In limited circumstances, a person injured by the ownership, operation, maintenance, or use of a parked car can receive Michigan No-Fault benefits. For example, a person can receive benefits under No-Fault if injured when a car is parked in a way that causes unreasonable risk of bodily injury, while in the car or getting in/out of the car, loading/unloading the car or where injured by the use of equipment permanently attached to a car or truck. No-Fault benefits are not available for parked car injuries if the injury is compensable under workman’s compensation or similar laws.
Though the No-Fault Act indicates that someone should receive benefits where “the injury was a direct result of … property being lifted onto or lowered from the vehicle in loading or unloading process,” in 1998, the Michigan Court of Appeals, in McKenzie v Auto Club Ins Ass’n, made the question more difficult when it held that the injury must also be “closely related to the transportational function of automobiles.” A recent case has brought the issue before the Michigan Supreme Court. In Kemp v Farm Bureau General Ins. Co. of Michigan, the Michigan Court of Appeals approved a trial court’s denial of No-Fault benefits to a person who tore his calf muscle when removing a briefcase, an overnight bag and a thermos from the floor of the back seat of his truck. However, one of the three appeals court judges disagreed, arguing that if the legislature found that there should be benefits for injuries that are a direct result of property being lifted onto or lowered from the vehicle in the unloading process, the injured person should receive No-Fault benefits. Mr. Kemp has now filed a leave application to the Michigan Supreme Court, which heard oral argument on the case on October 6, 2016. We now await the Michigan Supreme Court’s decision on whether No-Fault benefits are available in this circumstance.

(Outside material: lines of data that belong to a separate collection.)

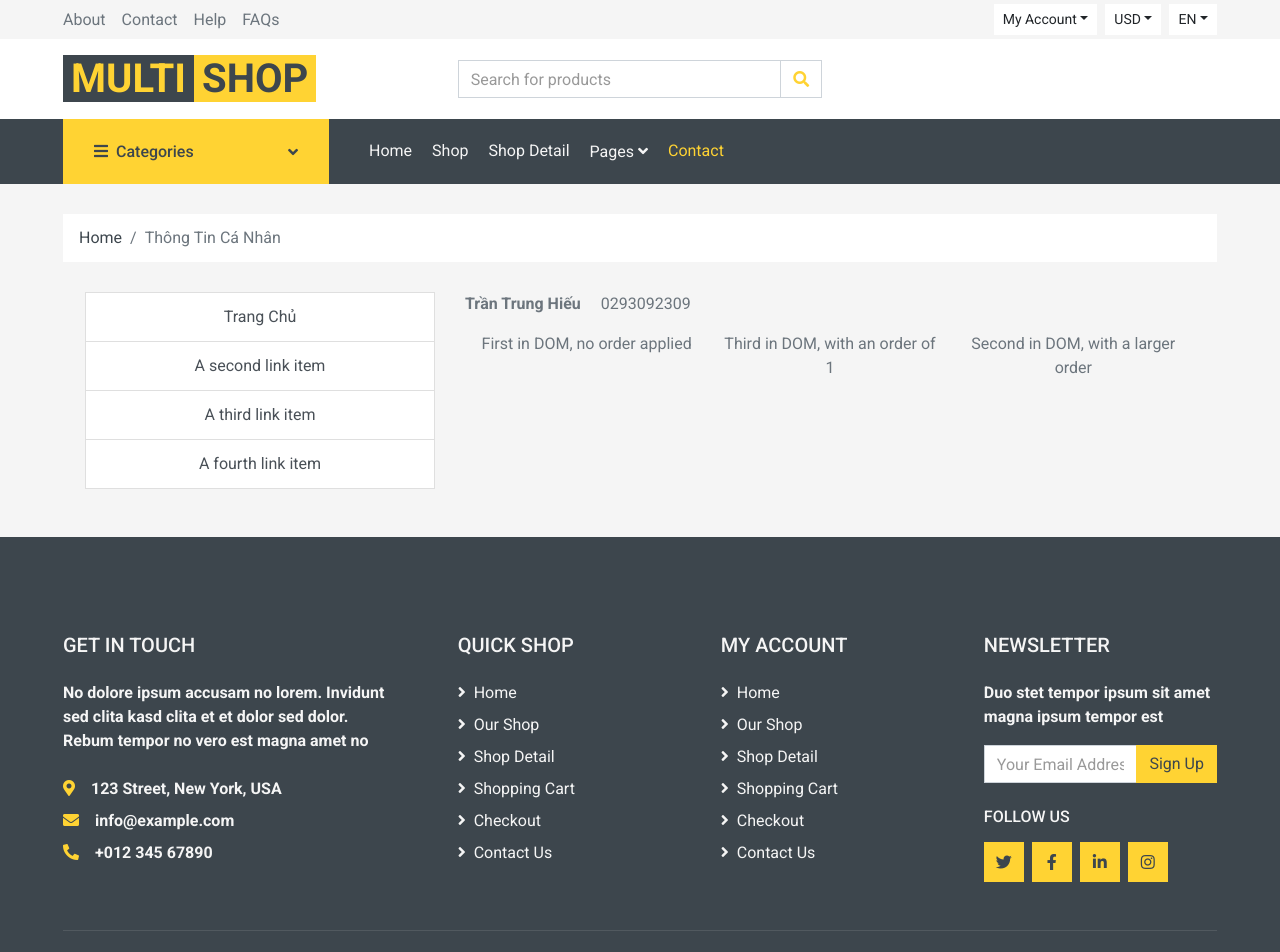
After one commit to giaodaica/da1, a PHP site: page /da1/customers/info.php in a window 1280 px wide. The commit adds this page. Shown: the top 952 px of the page. Run offline with PHP 8.4, Linux system fonts and the light colour scheme; a stand-in replaces the project's code that opens the database connection; some libraries are stand-ins or nearby versions.

Commit message:
hiếu update ngày 1/11

```diff
--- a/duan1/controllers/app.php
+++ b/duan1/controllers/app.php
@@ -5,3 +5,5 @@ require_once "dashbroad/dashborad.php";
 require_once "users/UserController.php";
 // require toàn bộ shop
 require_once "shop/ShopController.php";
+//require toàn bộ khách hàng
+require_once "customers/info_customers_controllers.php";
--- a/duan1/controllers/shop/ShopController.php
+++ b/duan1/controllers/shop/ShopController.php
@@ -1,8 +1,9 @@
 <?php
 class Shop_Control {
+    public $categories;
     public function __construct()
     {
-
+     $this->categories = new Categories_models;
     }
     public function renderShop(){
         require_once "./views/shop.php";
@@ -16,6 +17,8 @@ class Shop_Control {
     public function handerContact(){
         require_once "./views/contact.php";
     }
+    public function renderCategories(){
 
+    }
 }
 $shop = new Shop_Control;
--- /dev/null
+++ b/duan1/customers/info.php
@@ -0,0 +1,320 @@
+<!DOCTYPE html>
+<html lang="en">
+<style>
+    p {
+        font-weight: bold;
+
+    }
+
+    .hero {
+        display: flex;
+        gap: 20px;
+    }
+
+</style>
+
+<head>
+    <meta charset="utf-8">
+    <title>Thông Tin Khách Hàng : Anh Hiếu</title>
+    <meta content="width=device-width, initial-scale=1.0" name="viewport">
+    <meta content="Free HTML Templates" name="keywords">
+    <meta content="Free HTML Templates" name="description">
+
+    <!-- Favicon -->
+    <link href="img/favicon.ico" rel="icon">
+
+    <!-- Google Web Fonts -->
+    <link rel="preconnect" href="https://fonts.gstatic.com">
+    <link href="https://fonts.googleapis.com/css2?family=Roboto:wght@400;500;700&display=swap" rel="stylesheet">
+
+    <!-- Font Awesome -->
+    <link href="https://cdnjs.cloudflare.com/ajax/libs/font-awesome/5.10.0/css/all.min.css" rel="stylesheet">
+
+    <!-- Libraries Stylesheet -->
+    <link href="lib/animate/animate.min.css" rel="stylesheet">
+    <link href="lib/owlcarousel/assets/owl.carousel.min.css" rel="stylesheet">
+
+    <!-- Customized Bootstrap Stylesheet -->
+    <link href="css/style.css" rel="stylesheet">
+</head>
+
+<body>
+    <!-- Topbar Start -->
+    <div class="container-fluid">
+        <div class="row bg-secondary py-1 px-xl-5">
+            <div class="col-lg-6 d-none d-lg-block">
+                <div class="d-inline-flex align-items-center h-100">
+                    <a class="text-body mr-3" href="">About</a>
+                    <a class="text-body mr-3" href="">Contact</a>
+                    <a class="text-body mr-3" href="">Help</a>
+                    <a class="text-body mr-3" href="">FAQs</a>
+                </div>
+            </div>
+            <div class="col-lg-6 text-center text-lg-right">
+                <div class="d-inline-flex align-items-center">
+                    <div class="btn-group">
+                        <button type="button" class="btn btn-sm btn-light dropdown-toggle" data-toggle="dropdown">My Account</button>
+                        <div class="dropdown-menu dropdown-menu-right">
+                            <button class="dropdown-item" type="button">Sign in</button>
+                            <button class="dropdown-item" type="button">Sign up</button>
+                        </div>
+                    </div>
+                    <div class="btn-group mx-2">
+                        <button type="button" class="btn btn-sm btn-light dropdown-toggle" data-toggle="dropdown">USD</button>
+                        <div class="dropdown-menu dropdown-menu-right">
+                            <button class="dropdown-item" type="button">EUR</button>
+                            <button class="dropdown-item" type="button">GBP</button>
+                            <button class="dropdown-item" type="button">CAD</button>
+                        </div>
+                    </div>
+                    <div class="btn-group">
+                        <button type="button" class="btn btn-sm btn-light dropdown-toggle" data-toggle="dropdown">EN</button>
+                        <div class="dropdown-menu dropdown-menu-right">
+                            <button class="dropdown-item" type="button">FR</button>
+                            <button class="dropdown-item" type="button">AR</button>
+                            <button class="dropdown-item" type="button">RU</button>
+                        </div>
+                    </div>
+                </div>
+                <div class="d-inline-flex align-items-center d-block d-lg-none">
+                    <a href="" class="btn px-0 ml-2">
+                        <i class="fas fa-heart text-dark"></i>
+                        <span class="badge text-dark border border-dark rounded-circle" style="padding-bottom: 2px;">0</span>
+                    </a>
+                    <a href="" class="btn px-0 ml-2">
+                        <i class="fas fa-shopping-cart text-dark"></i>
+                        <span class="badge text-dark border border-dark rounded-circle" style="padding-bottom: 2px;">0</span>
+                    </a>
+                </div>
+            </div>
+        </div>
+        <div class="row align-items-center bg-light py-3 px-xl-5 d-none d-lg-flex">
+            <div class="col-lg-4">
+                <a href="" class="text-decoration-none">
+                    <span class="h1 text-uppercase text-primary bg-dark px-2">Multi</span>
+                    <span class="h1 text-uppercase text-dark bg-primary px-2 ml-n1">Shop</span>
+                </a>
+            </div>
+            <div class="col-lg-4 col-6 text-left">
+                <form action="">
+                    <div class="input-group">
+                        <input type="text" class="form-control" placeholder="Search for products">
+                        <div class="input-group-append">
+                            <span class="input-group-text bg-transparent text-primary">
+                                <i class="fa fa-search"></i>
+                            </span>
+                        </div>
+                    </div>
+                </form>
+            </div>
+
+        </div>
+    </div>
+    <!-- Topbar End -->
+
+
+    <!-- Navbar Start -->
+    <div class="container-fluid bg-dark mb-30">
+        <div class="row px-xl-5">
+            <div class="col-lg-3 d-none d-lg-block">
+                <a class="btn d-flex align-items-center justify-content-between bg-primary w-100" data-toggle="collapse" href="#navbar-vertical" style="height: 65px; padding: 0 30px;">
+                    <h6 class="text-dark m-0"><i class="fa fa-bars mr-2"></i>Categories</h6>
+                    <i class="fa fa-angle-down text-dark"></i>
+                </a>
+                <nav class="collapse position-absolute navbar navbar-vertical navbar-light align-items-start p-0 bg-light" id="navbar-vertical" style="width: calc(100% - 30px); z-index: 999;">
+                    <div class="navbar-nav w-100">
+                        <div class="nav-item dropdown dropright">
+                            <a href="#" class="nav-link dropdown-toggle" data-toggle="dropdown">Dresses <i class="fa fa-angle-right float-right mt-1"></i></a>
+                            <div class="dropdown-menu position-absolute rounded-0 border-0 m-0">
+                                <a href="" class="dropdown-item">Men's Dresses</a>
+                                <a href="" class="dropdown-item">Women's Dresses</a>
+                                <a href="" class="dropdown-item">Baby's Dresses</a>
+                            </div>
+                        </div>
+                        <a href="" class="nav-item nav-link">Shirts</a>
+                        <a href="" class="nav-item nav-link">Jeans</a>
+                        <a href="" class="nav-item nav-link">Swimwear</a>
+                        <a href="" class="nav-item nav-link">Sleepwear</a>
+                        <a href="" class="nav-item nav-link">Sportswear</a>
+                        <a href="" class="nav-item nav-link">Jumpsuits</a>
+                        <a href="" class="nav-item nav-link">Blazers</a>
+                        <a href="" class="nav-item nav-link">Jackets</a>
+                        <a href="" class="nav-item nav-link">Shoes</a>
+                    </div>
+                </nav>
+            </div>
+            <div class="col-lg-9">
+                <nav class="navbar navbar-expand-lg bg-dark navbar-dark py-3 py-lg-0 px-0">
+                    <a href="" class="text-decoration-none d-block d-lg-none">
+                        <span class="h1 text-uppercase text-dark bg-light px-2">Multi</span>
+                        <span class="h1 text-uppercase text-light bg-primary px-2 ml-n1">Shop</span>
+                    </a>
+                    <button type="button" class="navbar-toggler" data-toggle="collapse" data-target="#navbarCollapse">
+                        <span class="navbar-toggler-icon"></span>
+                    </button>
+                    <div class="collapse navbar-collapse justify-content-between" id="navbarCollapse">
+                        <div class="navbar-nav mr-auto py-0">
+                            <a href="index.html" class="nav-item nav-link">Home</a>
+                            <a href="shop.html" class="nav-item nav-link">Shop</a>
+                            <a href="detail.html" class="nav-item nav-link">Shop Detail</a>
+                            <div class="nav-item dropdown">
+                                <a href="#" class="nav-link dropdown-toggle" data-toggle="dropdown">Pages <i class="fa fa-angle-down mt-1"></i></a>
+                                <div class="dropdown-menu bg-primary rounded-0 border-0 m-0">
+                                    <a href="cart.html" class="dropdown-item">Shopping Cart</a>
+                                    <a href="checkout.html" class="dropdown-item">Checkout</a>
+                                </div>
+                            </div>
+                            <a href="contact.html" class="nav-item nav-link active">Contact</a>
+                        </div>
+
+                    </div>
+                </nav>
+            </div>
+        </div>
+    </div>
+    <!-- Navbar End -->
+
+
+    <!-- Breadcrumb Start -->
+    <div class="container-fluid">
+        <div class="row px-xl-5">
+            <div class="col-12">
+                <nav class="breadcrumb bg-light mb-30">
+                    <a class="breadcrumb-item text-dark" href="#">Home</a>
+                    <span class="breadcrumb-item active">Thông Tin Cá Nhân</span>
+                </nav>
+            </div>
+        </div>
+    </div>
+    <!-- Breadcrumb End -->
+
+
+
+    <div class="container text-center">
+        <div class="row">
+            <div class="col-4">
+                <div class="list-group">
+                    <a href="#" class="list-group-item list-group-item-action " aria-current="true">
+                        Trang Chủ
+                    </a>
+                    <a href="#" class="list-group-item list-group-item-action">A second link item</a>
+                    <a href="#" class="list-group-item list-group-item-action">A third link item</a>
+                    <a href="#" class="list-group-item list-group-item-action">A fourth link item</a>
+                </div>
+            </div>
+            <div class="col-8">
+                <div class="hero">
+                    <p for="" class="">Trần Trung Hiếu</p>
+                    <label for="">0293092309</label>
+                </div>
+                <div class="container text-center">
+                    <div class="row">
+                        <div class="col">
+                            First in DOM, no order applied
+                        </div>
+                        <div class="col order-5">
+                            Second in DOM, with a larger order
+                        </div>
+                        <div class="col order-1">
+                            Third in DOM, with an order of 1
+                        </div>
+                    </div>
+                </div>
+            </div>
+        </div>
+    </div>
+
+
+
+    <!-- Footer Start -->
+    <div class="container-fluid bg-dark text-secondary mt-5 pt-5">
+        <div class="row px-xl-5 pt-5">
+            <div class="col-lg-4 col-md-12 mb-5 pr-3 pr-xl-5">
+                <h5 class="text-secondary text-uppercase mb-4">Get In Touch</h5>
+                <p class="mb-4">No dolore ipsum accusam no lorem. Invidunt sed clita kasd clita et et dolor sed dolor. Rebum tempor no vero est magna amet no</p>
+                <p class="mb-2"><i class="fa fa-map-marker-alt text-primary mr-3"></i>123 Street, New York, USA</p>
+                <p class="mb-2"><i class="fa fa-envelope text-primary mr-3"></i>info@example.com</p>
+                <p class="mb-0"><i class="fa fa-phone-alt text-primary mr-3"></i>+012 345 67890</p>
+            </div>
+            <div class="col-lg-8 col-md-12">
+                <div class="row">
+                    <div class="col-md-4 mb-5">
+                        <h5 class="text-secondary text-uppercase mb-4">Quick Shop</h5>
+                        <div class="d-flex flex-column justify-content-start">
+                            <a class="text-secondary mb-2" href="#"><i class="fa fa-angle-right mr-2"></i>Home</a>
+                            <a class="text-secondary mb-2" href="#"><i class="fa fa-angle-right mr-2"></i>Our Shop</a>
+                            <a class="text-secondary mb-2" href="#"><i class="fa fa-angle-right mr-2"></i>Shop Detail</a>
+                            <a class="text-secondary mb-2" href="#"><i class="fa fa-angle-right mr-2"></i>Shopping Cart</a>
+                            <a class="text-secondary mb-2" href="#"><i class="fa fa-angle-right mr-2"></i>Checkout</a>
+                            <a class="text-secondary" href="#"><i class="fa fa-angle-right mr-2"></i>Contact Us</a>
+                        </div>
+                    </div>
+                    <div class="col-md-4 mb-5">
+                        <h5 class="text-secondary text-uppercase mb-4">My Account</h5>
+                        <div class="d-flex flex-column justify-content-start">
+                            <a class="text-secondary mb-2" href="#"><i class="fa fa-angle-right mr-2"></i>Home</a>
+                            <a class="text-secondary mb-2" href="#"><i class="fa fa-angle-right mr-2"></i>Our Shop</a>
+                            <a class="text-secondary mb-2" href="#"><i class="fa fa-angle-right mr-2"></i>Shop Detail</a>
+                            <a class="text-secondary mb-2" href="#"><i class="fa fa-angle-right mr-2"></i>Shopping Cart</a>
+                            <a class="text-secondary mb-2" href="#"><i class="fa fa-angle-right mr-2"></i>Checkout</a>
+                            <a class="text-secondary" href="#"><i class="fa fa-angle-right mr-2"></i>Contact Us</a>
+                        </div>
+                    </div>
+                    <div class="col-md-4 mb-5">
+                        <h5 class="text-secondary text-uppercase mb-4">Newsletter</h5>
+                        <p>Duo stet tempor ipsum sit amet magna ipsum tempor est</p>
+                        <form action="">
+                            <div class="input-group">
+                                <input type="text" class="form-control" placeholder="Your Email Address">
+                                <div class="input-group-append">
+                                    <button class="btn btn-primary">Sign Up</button>
+                                </div>
+                            </div>
+                        </form>
+                        <h6 class="text-secondary text-uppercase mt-4 mb-3">Follow Us</h6>
+                        <div class="d-flex">
+                            <a class="btn btn-primary btn-square mr-2" href="#"><i class="fab fa-twitter"></i></a>
+                            <a class="btn btn-primary btn-square mr-2" href="#"><i class="fab fa-facebook-f"></i></a>
+                            <a class="btn btn-primary btn-square mr-2" href="#"><i class="fab fa-linkedin-in"></i></a>
+                            <a class="btn btn-primary btn-square" href="#"><i class="fab fa-instagram"></i></a>
+                        </div>
+                    </div>
+                </div>
+            </div>
+        </div>
+        <div class="row border-top mx-xl-5 py-4" style="border-color: rgba(256, 256, 256, .1) !important;">
+            <div class="col-md-6 px-xl-0">
+                <p class="mb-md-0 text-center text-md-left text-secondary">
+                    &copy; <a class="text-primary" href="#">Domain</a>. All Rights Reserved. Designed
+                    by
+                    <a class="text-primary" href="https://htmlcodex.com">HTML Codex</a>
+                    <br>Distributed By: <a href="https://themewagon.com" target="_blank">ThemeWagon</a>
+                </p>
+            </div>
+            <div class="col-md-6 px-xl-0 text-center text-md-right">
+                <img class="img-fluid" src="img/payments.png" alt="">
+            </div>
+        </div>
+    </div>
+    <!-- Footer End -->
+
+
+    <!-- Back to Top -->
+    <a href="#" class="btn btn-primary back-to-top"><i class="fa fa-angle-double-up"></i></a>
+
+
+    <!-- JavaScript Libraries -->
+    <script src="https://code.jquery.com/jquery-3.4.1.min.js"></script>
+    <script src="https://stackpath.bootstrapcdn.com/bootstrap/4.4.1/js/bootstrap.bundle.min.js"></script>
+    <script src="lib/easing/easing.min.js"></script>
+    <script src="lib/owlcarousel/owl.carousel.min.js"></script>
+
+    <!-- Contact Javascript File -->
+    <script src="mail/jqBootstrapValidation.min.js"></script>
+    <script src="mail/contact.js"></script>
+
+    <!-- Template Javascript -->
+    <script src="js/main.js"></script>
+</body>
+
+</html>
--- a/duan1/index.php
+++ b/duan1/index.php
@@ -20,5 +20,7 @@ match($act){
     'shoping-Cart' => $shop->renderCart(),
     'shop-Pay' => $shop->handerPay(),
     'shop-Contact' => $shop->handerContact(),
+    // phần khách hàng
+    'info' => $customers->renderInfo(),
     default => "Vui Lòng Kiểm Tra lại"
 };
--- /dev/null
+++ b/duan1/models/Categories.php
@@ -0,0 +1,5 @@
+<?php
+class Categories_models extends database{
+    protected $table = "categories";
+
+}
--- a/duan1/models/app.php
+++ b/duan1/models/app.php
@@ -1,3 +1,5 @@
 <?php
 require_once "database.php";
 require_once "UsersModels.php";
+require_once "VoucherModels.php";
+require_once "Categories.php";
--- /dev/null
+++ b/duan1/models/voucher.php
@@ -0,0 +1,5 @@
+<?php
+class voucher extends database {
+    protected $table = "vouchers";
+
+}
```
Also changed, not shown: duan1/controllers/customers/info_customers_controllers.php (added, +7 -0 lines), duan1/controllers/dashbroad/dashborad.php (+11 -0 lines), duan1/controllers/users/UserController.php (+12 -1 lines), duan1/models/VoucherModels.php (added, +23 -0 lines), duan1/views/home.php (+144 -73 lines), duan1/controllers/voucher/voucherController.php (added).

While this case seems to fit within the “parked vehicle exception” to the No-Fault Act, it illustrates the significance highly-nuanced facts can have on whether or not someone qualifies for No-Fault benefits. For example, the Michigan Court of Appeals has previously held that where a person was injured by reaching for a briefcase while sitting in his parked car, he was not entitled to No-Fault benefits. Shellenberger v Insurance Co of North America (1990). No matter the Michigan Supreme Court’s ultimate decision in the Kemp case, it shows the importance of obtaining guidance from legal counsel when considering your options if you have a potential Michigan No-Fault claim. The law firm of Numinen, DeForge & Mathieu, PC represents people injured by at-fault drivers under the Michigan No-Fault Act. The firm represents clients throughout the Upper Peninsula, including Marquette, Houghton, Sault Ste. Marie, Escanaba, Menominee and Iron Mountain. To speak to an attorney, please contact Phil Toutant at firstname.lastname@example.org or at (906) 226-2580.